Davis, Lance Robert W.
Harvard University Press, There is more to the story of American Railroads, though, than that of well-crafted scholarly work.
His statistical appendices, which totaled more than pages, indicate how rigorously he tackled the problem. The quantitative element of American Railroads reflected the rise of the New Economic History, which was transforming their field through the use of formal models and sophisticated statistical techniques.
Gerschenkron, in fact, also served as mentor for Paul David and Peter Temin, two other distinguished contributors to the New Economic History.
Fogel famously argued that railroads made a relatively small contribution to U. Fishlow, on the other hand, estimated the social savings of railroads in was 4 percent of GNP.
The key difference rested on the way each defined social savings. Fishlow estimated the social savings by comparing railroads to actual alternatives available in the antebellum period.
Fogel, on the other hand, calculated the social savings of railroads to a vast system of improved roads and canals that nineteenth-century Americans might have built in the absence of railroads. Fogel, in essence, compared railroads to an economy that did not exist.
If Fishlow and Fogel philosophically disagreed over the nature of social savings, their work nevertheless had much in common.
Fishlow shows, for example, that most locomotives in the antebellum period burned wood, which meant that railroads used a surprisingly little coal. As for iron, Fishlow demonstrates that railroads accounted for only 20 percent of net consumption in the s. Twenty percent was certainly significant, as Fishlow notes, but hardly revolutionary.
Nor did railroads single handily create the machinery industry. Steamboats, in fact, demanded far more in the way of large, sophisticated engines. Railroads led to the creation of new farms and the growth of towns and cities that could market and process the growing surplus of grains, hogs, and cattle.
Fishlow persuasively argued that these railroads were not built ahead of demand. Midwestern railroads, in fact, ran through densely populated areas, which intensified development in locales best suited for commercial agriculture. Almost from the very beginning, these railroads made substantial profits, which one would not expect from developmental enterprises built ahead of demand.
Private capital markets with occasional help from local governments financed most Midwestern railroads, thus confirming that investors expected these companies to make money sooner rather than later. Since antebellum railroads generally made money, investment from the national or state governments was not important.
The influence of American Railroads, not surprisingly, subtly waned. Fogel, of course, never shied away from debate and controversy. Fogel formally modeled his conception of social savings.This essay tells the story of that transformation and its effect on the practice of economic history.

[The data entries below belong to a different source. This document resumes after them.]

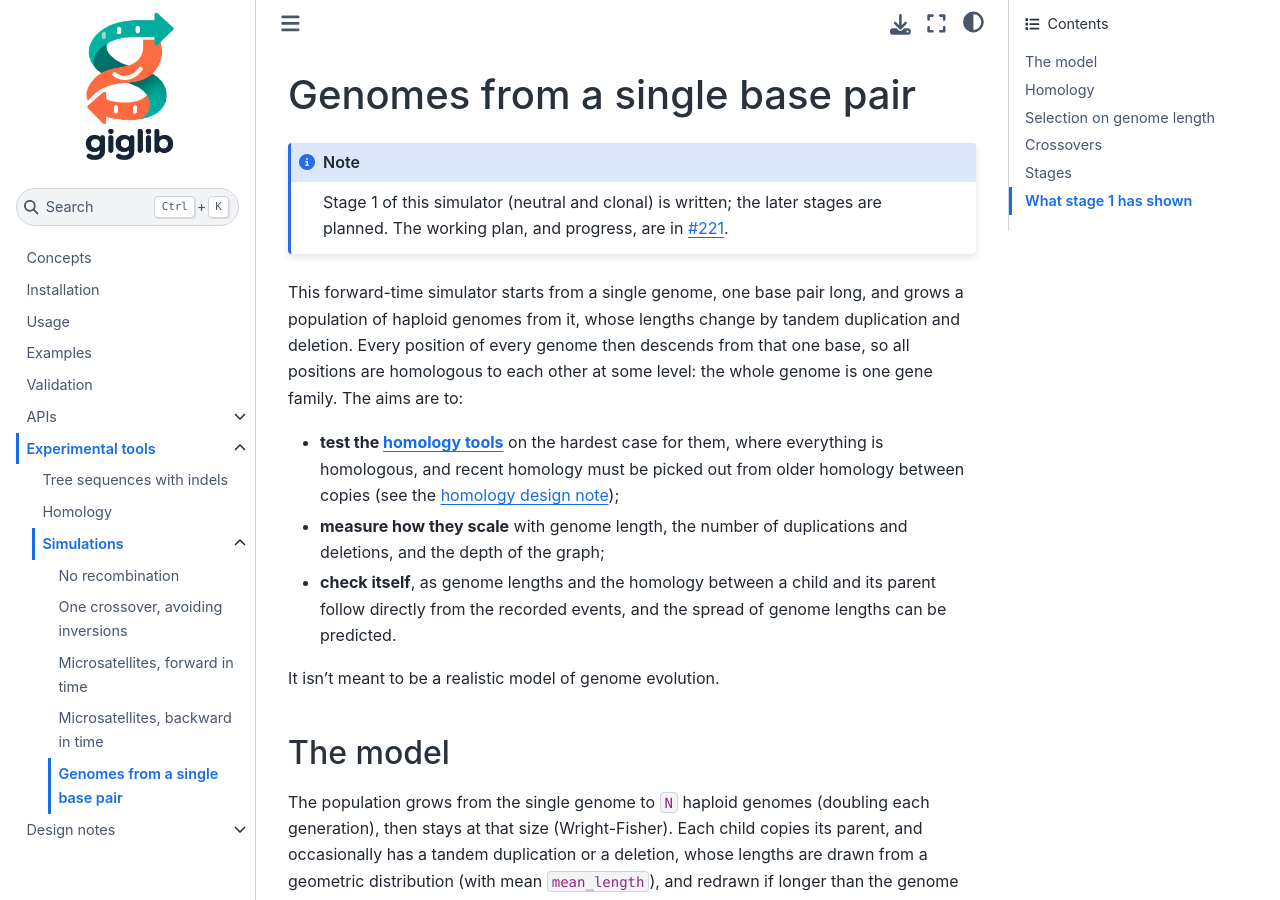
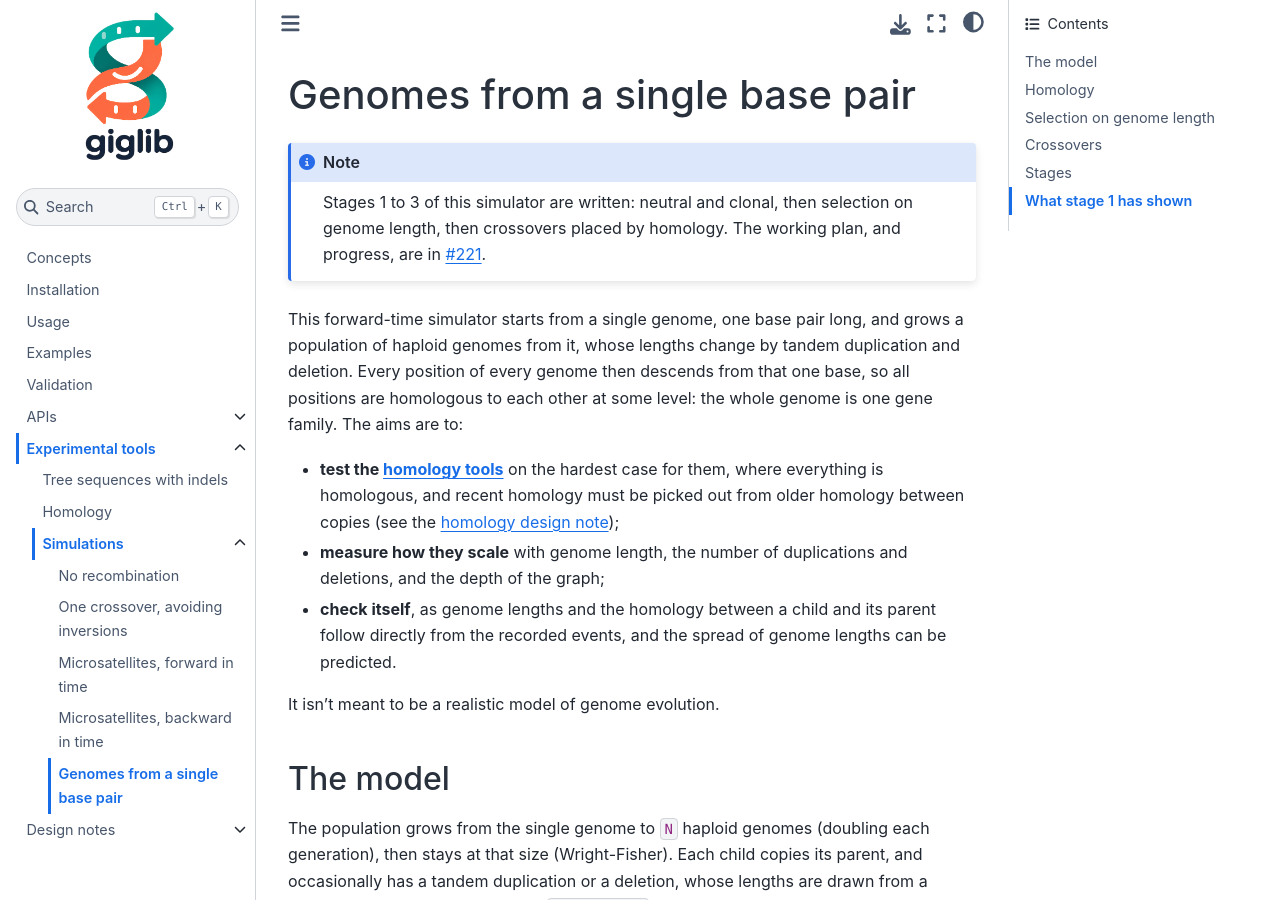
Before and after one commit to hyanwong/giglib, a Jupyter Book: the page built from docs/tools/simulations/single_origin.md, in a window 1280 px wide and 900 px high. Built offline with Jupyter Book 1.0.4 settings and Sphinx 7.4.7 and the Sphinx Book theme 1.1.4, drawn with Linux system fonts in a browser that asks for light colours.

Commit message:
Docs: the single-origin simulator's stages 1 to 3 are written
Co-Authored-By: Claude Opus 5.5 <noreply@anthropic.com>

````diff
--- a/docs/tools/simulations/single_origin.md
+++ b/docs/tools/simulations/single_origin.md
@@ -16,8 +16,8 @@ kernelspec:
 # Genomes from a single base pair
 
 ```{note}
-Stage 1 of this simulator (neutral and clonal) is written; the later stages are planned. The
-working plan, and progress, are in {issue}`221`.
+Stages 1 to 3 of this simulator are written: neutral and clonal, then selection on genome length,
+then crossovers placed by homology. The working plan, and progress, are in {issue}`221`.
 ```
 
 This forward-time simulator starts from a single genome, one base pair long, and grows a
````
Also changed, not shown: docs/tools/simulations.md (+2 -1 lines).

In recent years there has been a resurgence of interest in the field among historians, and the essay ends with a discussion of the potential that Economic history had its formal beginnings in the United States in the late nineteenth. Cliometrics and Railroads and American Economic Growth.
Fogel's first major study involving cliometrics was Railroads and American Economic Growth: Essays in Econometric History (). This tract sought to quantify the railroads' contribution to U.S. economic growth in the 19th century.
Robert E. Riegel; Railroads and American Economic Growth: Essays in Econometric History. By Robert William Fogel. (Baltimore: Johns Hopkins Press, xv + pp.
Tables, charts, figures, notes, appendices, selected bibliography, and index. $). Robert W. Fogel, Railroads and American Economic Growth: Essays in Econometric srmvision.comore: Johns Hopkins Press, xv + pp.
Review Essay by Lance Davis, Division of Humanities and Social Sciences, California Institute of Technology.
Robert W. Fogel, Railroads and American Economic Growth: Essays in Econometric srmvision.comore: Johns Hopkins Press, xv + pp. Review Essay by Lance Davis, Division of Humanities and Social Sciences, California Institute of Technology.
NBER Working Paper No. Issued in July NBER Program(s):Development of the American Economy, Development Economics, Economic Fluctuations and Growth, International Trade and Investment. This paper examines the historical impact of railroads on the American economy.